• Input
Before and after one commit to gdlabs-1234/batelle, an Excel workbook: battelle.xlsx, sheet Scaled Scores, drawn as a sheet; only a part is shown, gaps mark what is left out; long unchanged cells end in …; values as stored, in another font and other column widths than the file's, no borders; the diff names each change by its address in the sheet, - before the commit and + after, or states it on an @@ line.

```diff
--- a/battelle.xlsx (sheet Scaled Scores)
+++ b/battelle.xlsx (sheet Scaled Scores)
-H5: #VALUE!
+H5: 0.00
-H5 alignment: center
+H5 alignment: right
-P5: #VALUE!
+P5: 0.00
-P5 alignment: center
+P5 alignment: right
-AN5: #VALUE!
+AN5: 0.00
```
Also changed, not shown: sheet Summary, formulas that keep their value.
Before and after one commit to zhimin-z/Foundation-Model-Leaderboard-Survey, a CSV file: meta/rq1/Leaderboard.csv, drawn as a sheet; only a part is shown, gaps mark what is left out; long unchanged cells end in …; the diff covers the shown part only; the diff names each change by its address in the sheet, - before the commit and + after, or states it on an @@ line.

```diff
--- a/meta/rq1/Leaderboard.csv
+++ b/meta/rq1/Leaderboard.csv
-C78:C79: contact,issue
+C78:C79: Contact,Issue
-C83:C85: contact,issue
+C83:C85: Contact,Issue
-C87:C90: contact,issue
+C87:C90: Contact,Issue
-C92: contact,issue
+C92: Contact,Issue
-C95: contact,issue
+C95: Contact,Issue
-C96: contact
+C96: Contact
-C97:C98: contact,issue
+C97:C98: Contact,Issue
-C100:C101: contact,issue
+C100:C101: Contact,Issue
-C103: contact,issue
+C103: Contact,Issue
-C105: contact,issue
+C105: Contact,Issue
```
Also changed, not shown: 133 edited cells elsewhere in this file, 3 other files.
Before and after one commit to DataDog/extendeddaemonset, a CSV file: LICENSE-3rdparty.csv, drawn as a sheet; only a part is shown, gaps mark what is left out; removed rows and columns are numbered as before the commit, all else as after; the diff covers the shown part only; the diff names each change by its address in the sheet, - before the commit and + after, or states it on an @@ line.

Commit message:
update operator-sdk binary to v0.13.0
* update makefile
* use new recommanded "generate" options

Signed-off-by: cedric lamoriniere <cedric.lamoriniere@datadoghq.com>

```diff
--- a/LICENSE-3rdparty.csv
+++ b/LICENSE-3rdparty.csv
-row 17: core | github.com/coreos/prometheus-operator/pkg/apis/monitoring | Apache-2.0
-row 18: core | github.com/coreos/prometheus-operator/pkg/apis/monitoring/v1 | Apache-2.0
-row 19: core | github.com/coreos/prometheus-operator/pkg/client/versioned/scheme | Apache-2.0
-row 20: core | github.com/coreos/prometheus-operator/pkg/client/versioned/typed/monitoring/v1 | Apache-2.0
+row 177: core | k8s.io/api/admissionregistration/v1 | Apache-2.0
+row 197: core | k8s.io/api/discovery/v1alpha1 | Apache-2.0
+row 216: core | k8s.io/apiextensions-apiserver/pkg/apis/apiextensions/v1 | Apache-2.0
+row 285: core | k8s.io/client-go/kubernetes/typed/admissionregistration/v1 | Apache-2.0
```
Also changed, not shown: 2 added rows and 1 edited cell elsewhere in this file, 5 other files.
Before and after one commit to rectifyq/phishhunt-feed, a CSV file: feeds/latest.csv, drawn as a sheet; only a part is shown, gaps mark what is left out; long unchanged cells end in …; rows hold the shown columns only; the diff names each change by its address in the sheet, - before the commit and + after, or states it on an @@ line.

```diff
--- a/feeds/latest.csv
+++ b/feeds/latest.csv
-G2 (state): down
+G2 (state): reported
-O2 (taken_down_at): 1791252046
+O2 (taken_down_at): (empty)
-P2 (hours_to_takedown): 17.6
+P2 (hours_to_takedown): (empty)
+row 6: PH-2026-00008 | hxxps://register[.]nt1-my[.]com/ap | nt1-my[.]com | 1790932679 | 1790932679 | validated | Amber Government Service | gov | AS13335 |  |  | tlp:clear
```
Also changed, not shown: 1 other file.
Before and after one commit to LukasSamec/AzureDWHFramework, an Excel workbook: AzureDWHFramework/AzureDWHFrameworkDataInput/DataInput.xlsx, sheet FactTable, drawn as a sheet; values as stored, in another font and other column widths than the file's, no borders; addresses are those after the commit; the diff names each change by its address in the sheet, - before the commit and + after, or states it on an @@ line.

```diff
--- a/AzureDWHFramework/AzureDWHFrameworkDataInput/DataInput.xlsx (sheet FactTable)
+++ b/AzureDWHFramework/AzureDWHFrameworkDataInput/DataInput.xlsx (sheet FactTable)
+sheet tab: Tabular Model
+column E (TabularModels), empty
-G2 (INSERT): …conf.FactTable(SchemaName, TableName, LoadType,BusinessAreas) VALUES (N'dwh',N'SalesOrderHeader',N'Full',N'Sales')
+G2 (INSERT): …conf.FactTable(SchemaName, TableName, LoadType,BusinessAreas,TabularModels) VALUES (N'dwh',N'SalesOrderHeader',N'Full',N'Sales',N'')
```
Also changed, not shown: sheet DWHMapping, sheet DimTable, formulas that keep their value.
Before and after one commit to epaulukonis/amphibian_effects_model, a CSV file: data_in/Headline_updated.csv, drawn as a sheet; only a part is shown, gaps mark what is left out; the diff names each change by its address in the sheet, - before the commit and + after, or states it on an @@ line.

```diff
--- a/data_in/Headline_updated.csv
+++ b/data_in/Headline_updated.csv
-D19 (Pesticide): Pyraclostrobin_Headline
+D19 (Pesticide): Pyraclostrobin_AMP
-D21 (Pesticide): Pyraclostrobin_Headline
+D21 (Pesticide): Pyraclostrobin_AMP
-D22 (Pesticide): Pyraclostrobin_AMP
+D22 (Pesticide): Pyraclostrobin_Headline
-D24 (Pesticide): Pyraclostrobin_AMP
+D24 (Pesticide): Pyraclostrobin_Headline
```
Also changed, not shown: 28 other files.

• Problem requirements
Look through the records for the word "alignment". Every line that has it should be copied.

• Exercise result
-H5 alignment: center
+H5 alignment: right
-P5 alignment: center
+P5 alignment: right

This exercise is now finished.